Tuesday, July 31, 2012

Testing a teapot is like testing a car

The appearance of a car is not what matters most. It's how it feels being driven that counts. Similarly, for a teapot, it's the brewing of tea that decides if a teapot is good or not. But the analogy between car and teapot doesn't stop here. Car makers build different cars to fulfill different purposes. Racing cars, small city cars, SUVs, luxury cars are designed for different roads and functions. To choose a car, you first need to know how you want to use it. For exploring nature, crossing rivers a Ferrari or a limousine won't be good fits, even though they'd perform well (fast or comfortable, respectively) on the highway. What you need is a more rugged vehicle. It doesn't have to have a stylish, rounded look, since it aerodynamics don't matter much at lower speeds. But it will need power and adaptability to rough terrain.  

2003 wild Yiwu raw puerh
Different kinds of teas are to the teapot what different kinds of roads are for a car. In this case, puerh tea is like a rugged terrain. It is the most powerful type of tea, but also one that needs to be tamed or rounded on the edges.
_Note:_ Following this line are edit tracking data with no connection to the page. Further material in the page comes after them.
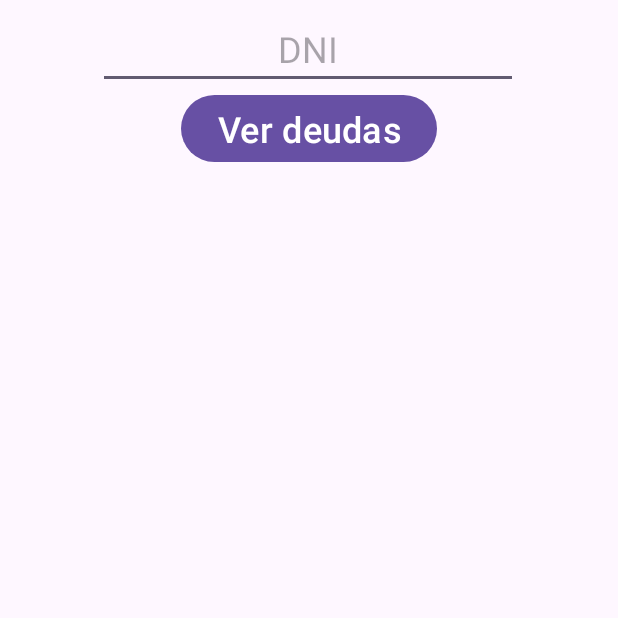
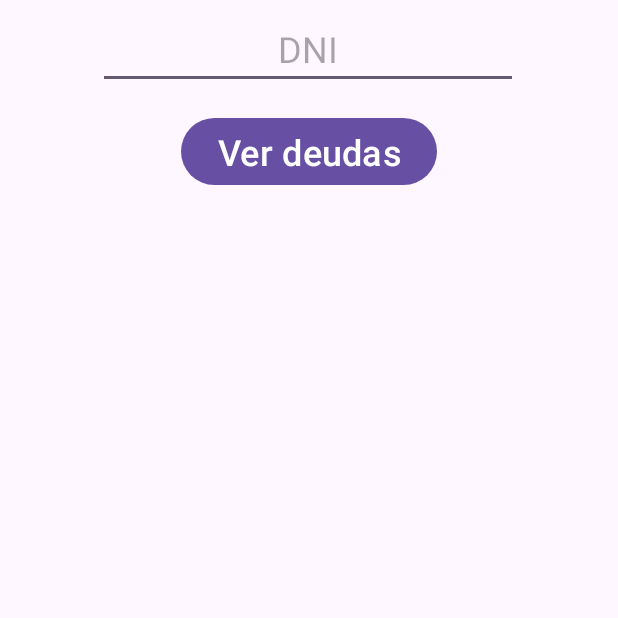
Before and after one commit to agustinkloberdanz/Consorcio, an Android app: the Propietario screen opened directly, with no data from a screen before it, on a phone screen of 412 x 824 dp, the top half of it. Run offline under Robolectric (Android 15) with nearby library versions, the phone set to English and light mode, and no system bars; our stand-ins replace Firebase (no records; nobody signed in at launch, a user with empty details on screens opened directly).

Commit message:
Arregla frontend, icono de la aplicacion y cambia el nombre de la misma

```diff
--- a/app/src/main/res/layout/activity_propietario.xml
+++ b/app/src/main/res/layout/activity_propietario.xml
@@ -5,6 +5,7 @@
     android:layout_width="match_parent"
     android:layout_height="match_parent"
     tools:context=".Propietario">
+
 
     <Button
         android:id="@+id/button"
@@ -16,8 +17,8 @@
         app:layout_constraintBottom_toBottomOf="parent"
         app:layout_constraintEnd_toEndOf="parent"
         app:layout_constraintStart_toStartOf="parent"
-        app:layout_constraintTop_toBottomOf="@+id/dni"
-        app:layout_constraintVertical_bias="0.0" />
+        app:layout_constraintTop_toTopOf="parent"
+        app:layout_constraintVertical_bias="0.097" />
 
     <EditText
         android:id="@+id/dni"
@@ -39,12 +40,13 @@
         app:layout_constraintVertical_bias="0.008" />
 
     <ScrollView
+        android:id="@+id/listadoDeudasScrollView"
         android:layout_width="407dp"
-        android:layout_height="671dp"
+        android:layout_height="629dp"
         app:layout_constraintBottom_toBottomOf="parent"
         app:layout_constraintEnd_toEndOf="parent"
         app:layout_constraintStart_toStartOf="parent"
-        app:layout_constraintTop_toBottomOf="@+id/button"
+        app:layout_constraintTop_toTopOf="parent"
         app:layout_constraintVertical_bias="1.0">
 
         <LinearLayout
--- a/app/src/main/res/values/strings.xml
+++ b/app/src/main/res/values/strings.xml
@@ -1,5 +1,5 @@
 <resources>
-    <string name="app_name">SQLiteConnection</string>
+    <string name="app_name">Consorcio</string>
     <string name="title_activity_login">LoginActivity</string>
     <string name="prompt_email">Email</string>
     <string name="prompt_password">Password</string>
```
Also changed, not shown: app/src/main/AndroidManifest.xml (+4 -7 lines), app/src/main/java/com/example/consorcio/ConsultarDeudas.java (+4 -6 lines), app/src/main/java/com/example/consorcio/Propietario.java (+6 -7 lines), app/src/main/res/drawable-hdpi/iconlist.png (added), app/src/main/res/drawable-hdpi/listaicon.png (deleted), app/src/main/res/drawable-mdpi/iconlist.png (added), app/src/main/res/drawable-mdpi/listaicon.png (deleted), app/src/main/res/drawable-xhdpi/iconlist.png (added), app/src/main/res/drawable-xhdpi/listaicon.png (deleted), app/src/main/res/drawable-xxhdpi/iconlist.png (added), app/src/main/res/drawable-xxhdpi/listaicon.png (deleted), app/src/main/res/drawable-xxxhdpi/iconlist.png (added), app/src/main/res/drawable-xxxhdpi/listaicon.png (deleted).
For this type of tea, I use David Louveau's Earth and Fire teapot. I'm even using his cups, the unglazed zafang bowl (for the spent water) and the shallow celadon bowl (as tea boat)!  This Cha Xi celebrates this artist whose website has been recently updated. It shows how versatile David Louveau is. In his early 40s, he produces a great range of different types of potteries. 
What makes David Louveau's wares most special is the natural origin of his clays (and then the firing with wood -except for porcelain-). This clay is all important, because it will interact with tea. It is like the engine of car, if you will. The tea feels more refined and its fragrances are completely pure. The taste is well balanced and harmonious. There has been some rounding and some absorption of the rougher edges, but the tea feels still very lively and strong. (The risk with pottery is excessive porosity where the brew looses its taste).
David Louveau is not specialized in teapots. He is guided by his love for tea, his Korean mentors and also some advice I gave him during our meetings. Last year, for instance, I had the chance to show him an antique zisha teapot (Qianlong reign). He could see and feel that the inside of the teapot wasn't smooth at all. Even the cover wasn't an exact fit. This didn't matter then. What did was the great quality of the clay. This is the kind of natural tradition that David Louveau likes to follow.  
Each handmade teapot is shaped slightly differently and comes out of the kiln with different firing marks (due to its position to the fire). But the real beauty transcends the shape and appearance. It comes from inside and let's the tea express all its good character.


Haan said...

Is there a way one could buy a teapot from David? I had a look at his site but there is no mention about a potential sale or anything.

Nick Herman said...

It's beautiful and I'm envious to some degree; but I have to admit, as far as pure enjoyment and effect of the tea goes towards one self, the longer I drink tea, the more I feel the only really important variables are quality of leaves and water (and proper storage, in so far as keeping the first). To echo MarshalN's words in a post, "the last thing I advise people to spend money on is teaware."

TeaMasters said...

David will fire his anagama kiln this weekend. If some teapots come out of this firing, I will ask him to send me some for sale on my blog.

I agree that you can learn really a lot with just one gaiwan. And it's true also that you don't need that many teapots. One for each kind that you drink is sufficient. The fun is finding the right one.